■ **Your assignment**
In the entries below, find each line with the word "Update" and pull it out.

■ **Records supplied**
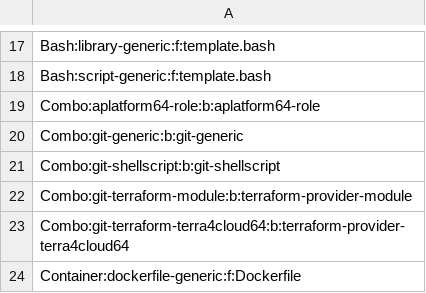
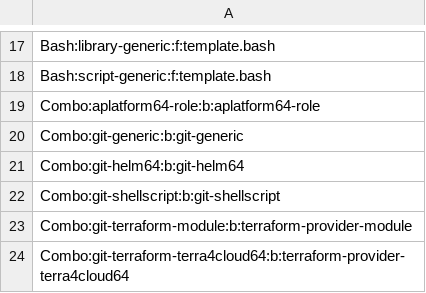
Before and after one commit to serdigital64/codeskel64-catalog-fork, a CSV file: inventory.csv, drawn as a sheet; only a part is shown, gaps mark what is left out; the shorter side is filled out with more unchanged rows.

Commit message:
Update content

```diff
--- a/inventory.csv
+++ b/inventory.csv
@@ -20,2 +20,3 @@ Combo:aplatform64-role:b:aplatform64-role
 Combo:git-generic:b:git-generic
+Combo:git-helm64:b:git-helm64
 Combo:git-shellscript:b:git-shellscript
```
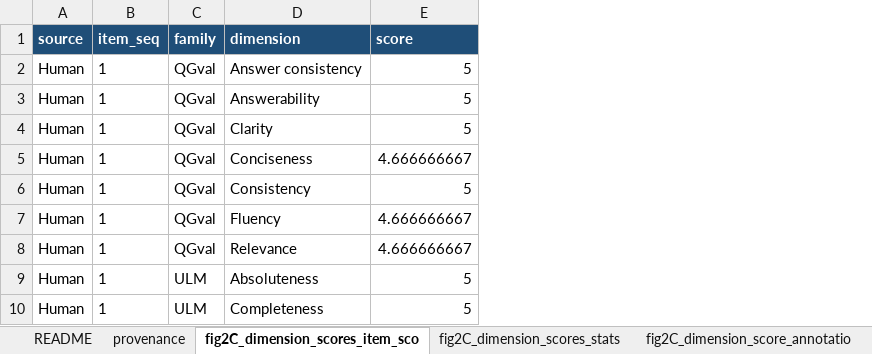
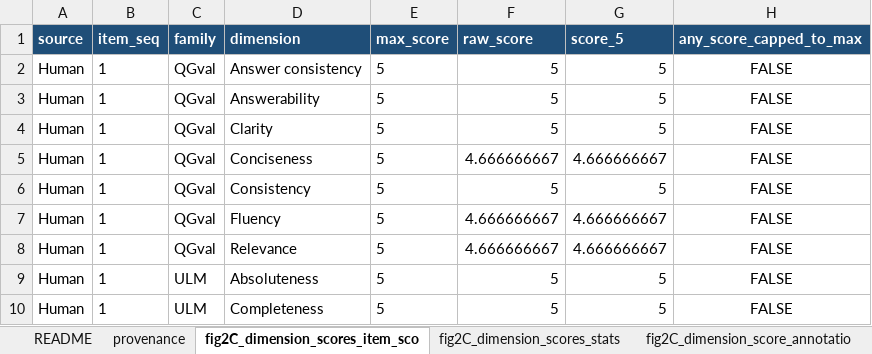
Before and after one commit to LocHlaith/Urology-MAS-Exam-Paper, an Excel workbook: plot/data/source_data/source_data_fig_2_c.xlsx, sheet fig2C_dimension_scores_item_sco, drawn as a sheet; only a part is shown; values as stored, in another font and other column widths than the file's, no borders; addresses are those after the commit; the diff names each change by its address in the sheet, - before the commit and + after, or states it on an @@ line.

```diff
--- a/plot/data/source_data/source_data_fig_2_c.xlsx (sheet fig2C_dimension_scores_item_sco)
+++ b/plot/data/source_data/source_data_fig_2_c.xlsx (sheet fig2C_dimension_scores_item_sco)
+column E (max_score), rows 2-10: all 5
+column G (score_5), rows 2-10: 5 | 5 | 5 | 4.666666667 | 5 | 4.666666667 | 4.666666667 | 5 | 5
+column H (any_score_capped_to_max), rows 2-10: all FALSE
-F1: score
+F1: raw_score
```
Also changed, not shown: sheet fig2C_dimension_scores_stats, plot/data/source_data/source_data_fig_1_b.xlsx, plot/data/source_data/source_data_fig_2_d.xlsx, 57 other files.
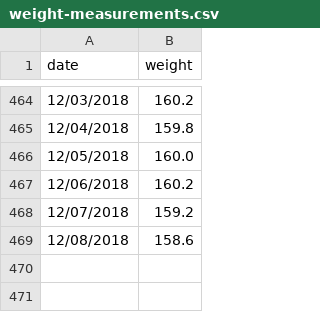
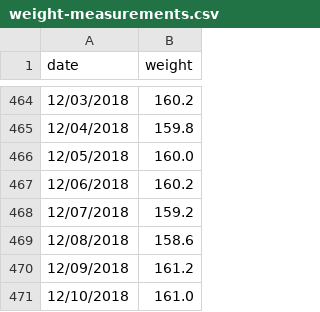
Before and after one commit to barelyknown/manifesto, a CSV file: public/assets/data/weight-measurements.csv, drawn as a sheet; only a part is shown, gaps mark what is left out.

Commit message:
Update weight-measurements.csv

```diff
--- a/public/assets/data/weight-measurements.csv
+++ b/public/assets/data/weight-measurements.csv
@@ -469 +469,3 @@ date,weight
 12/08/2018,158.6
+12/09/2018,161.2
+12/10/2018,161.0
```
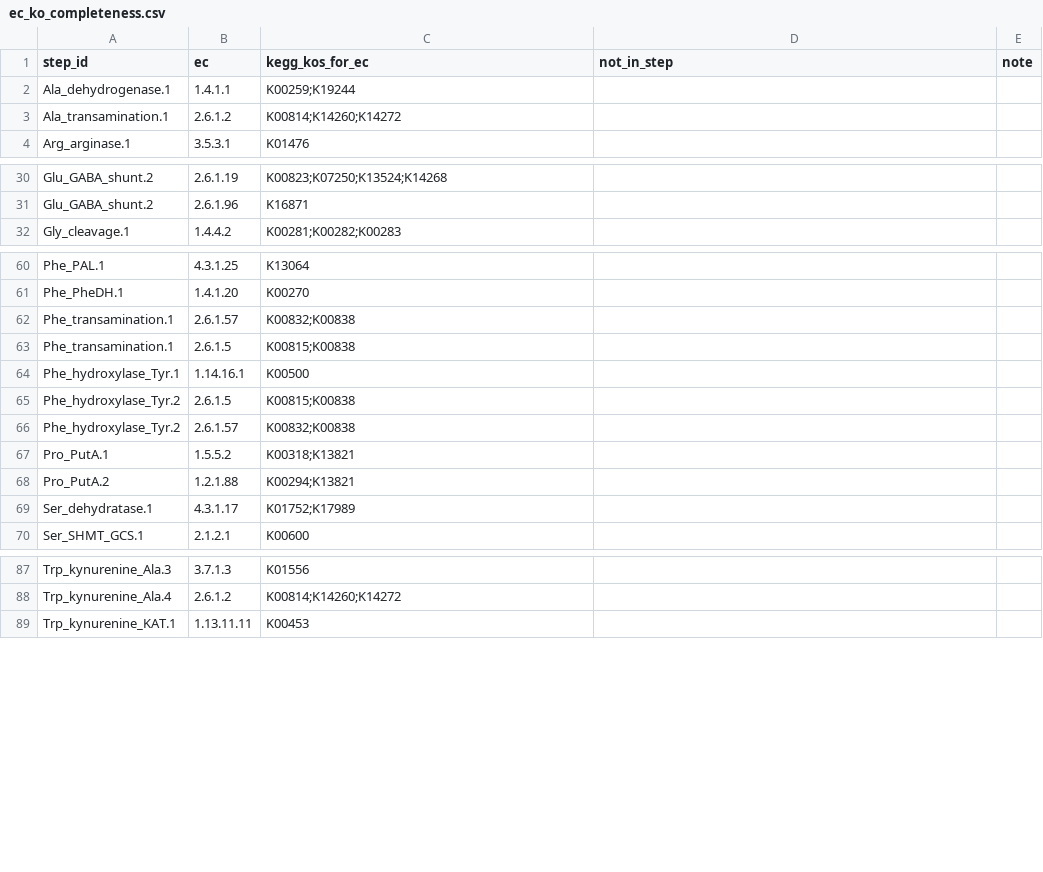
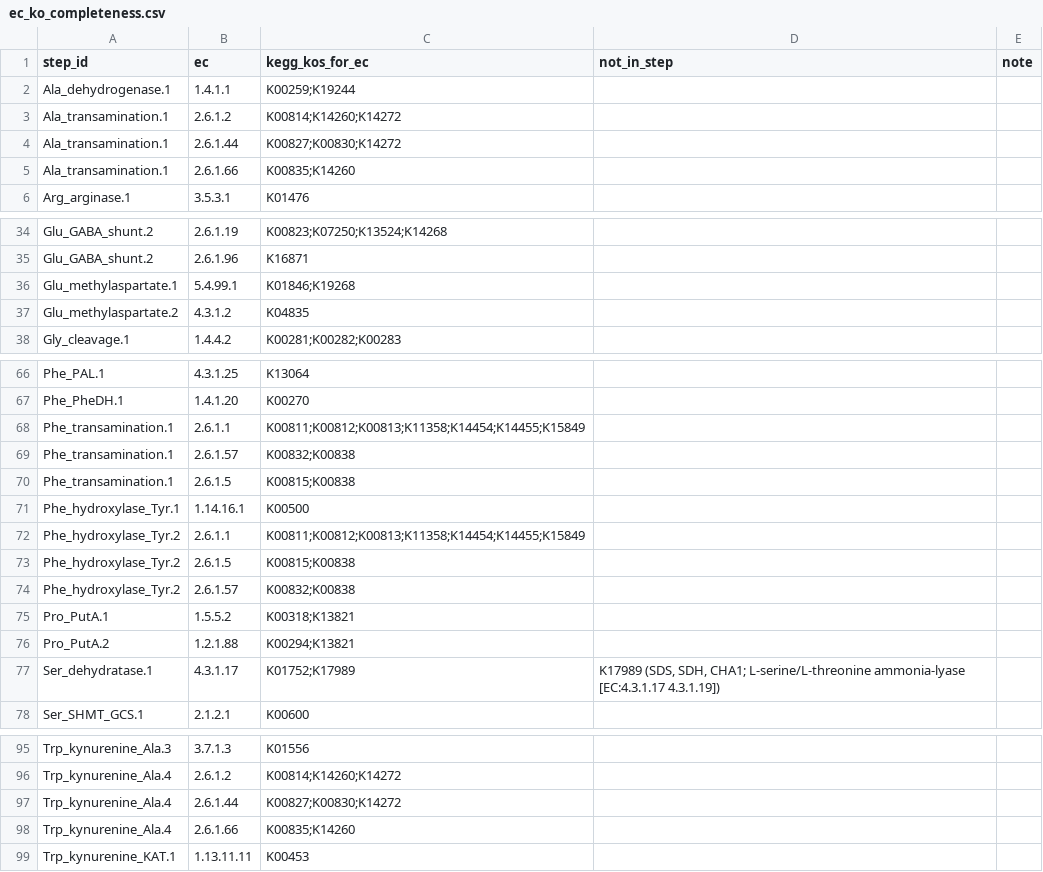
Before and after one commit to wosnat/spock_osnat, a CSV file: analyses/2026-11-04-aa_utilization_genomics/methods/data/ec_ko_completeness.csv, drawn as a sheet; only a part is shown, gaps mark what is left out; the diff covers the shown part only.

```diff
--- a/analyses/2026-11-04-aa_utilization_genomics/methods/data/ec_ko_completeness.csv
+++ b/analyses/2026-11-04-aa_utilization_genomics/methods/data/ec_ko_completeness.csv
@@ -3,2 +3,4 @@ Ala_dehydrogenase.1,1.4.1.1,K00259;K19244,,
 Ala_transamination.1,2.6.1.2,K00814;K14260;K14272,,
+Ala_transamination.1,2.6.1.44,K00827;K00830;K14272,,
+Ala_transamination.1,2.6.1.66,K00835;K14260,,
 Arg_arginase.1,3.5.3.1,K01476,,
@@ -31,2 +35,4 @@ Glu_GABA_shunt.2,2.6.1.19,K00823;K07250;K13524;K14268,,
 Glu_GABA_shunt.2,2.6.1.96,K16871,,
+Glu_methylaspartate.1,5.4.99.1,K01846;K19268,,
+Glu_methylaspartate.2,4.3.1.2,K04835,,
 Gly_cleavage.1,1.4.4.2,K00281;K00282;K00283,,
@@ -61,2 +67,3 @@ Phe_PAL.1,4.3.1.25,K13064,,
 Phe_PheDH.1,1.4.1.20,K00270,,
+Phe_transamination.1,2.6.1.1,K00811;K00812;K00813;K11358;K14454;K14455;K15849,,
 Phe_transamination.1,2.6.1.57,K00832;K00838,,
@@ -64,2 +71,3 @@ Phe_transamination.1,2.6.1.5,K00815;K00838,,
 Phe_hydroxylase_Tyr.1,1.14.16.1,K00500,,
+Phe_hydroxylase_Tyr.2,2.6.1.1,K00811;K00812;K00813;K11358;K14454;K14455;K15849,,
 Phe_hydroxylase_Tyr.2,2.6.1.5,K00815;K00838,,
@@ -68,3 +76,3 @@ Pro_PutA.1,1.5.5.2,K00318;K13821,,
 Pro_PutA.2,1.2.1.88,K00294;K13821,,
-Ser_dehydratase.1,4.3.1.17,K01752;K17989,,
+Ser_dehydratase.1,4.3.1.17,K01752;K17989,"K17989 (SDS, SDH, CHA1; L-serine/L-threonine ammonia-lyase [EC:4.3.1.17 4.3.1.19])",
 Ser_SHMT_GCS.1,2.1.2.1,K00600,,
@@ -88,2 +96,4 @@ Trp_kynurenine_Ala.3,3.7.1.3,K01556,,
 Trp_kynurenine_Ala.4,2.6.1.2,K00814;K14260;K14272,,
+Trp_kynurenine_Ala.4,2.6.1.44,K00827;K00830;K14272,,
+Trp_kynurenine_Ala.4,2.6.1.66,K00835;K14260,,
 Trp_kynurenine_KAT.1,1.13.11.11,K00453,,
```
Also changed, not shown: 4 added rows and 1 edited cell elsewhere in this file, analyses/2026-11-04-aa_utilization_genomics/methods/data/catalogue_summary_by_aa.csv, analyses/2026-11-04-aa_utilization_genomics/methods/data/crosscheck_all_reactions_med4.csv, 22 other files.
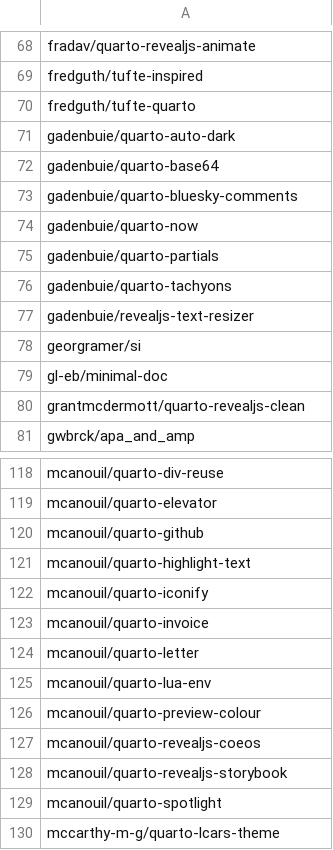
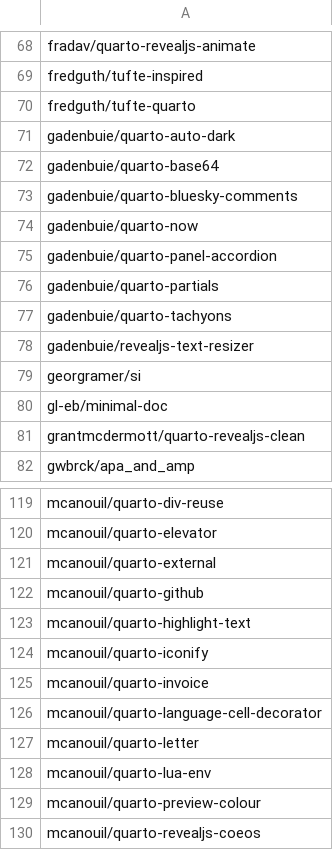
Before and after one commit to mcanouil/quarto-extensions, a CSV file: extensions/quarto-extensions.csv, drawn as a sheet; only a part is shown, gaps mark what is left out; the shorter side is filled out with more unchanged rows; the diff names each change by its address in the sheet, - before the commit and + after, or states it on an @@ line.

Commit message:
chore: add extensions

```diff
--- a/extensions/quarto-extensions.csv
+++ b/extensions/quarto-extensions.csv
+row 75: gadenbuie/quarto-panel-accordion
+row 121: mcanouil/quarto-external
+row 126: mcanouil/quarto-language-cell-decorator
```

■ **Written solution**
Update content
Update weight-measurements.csv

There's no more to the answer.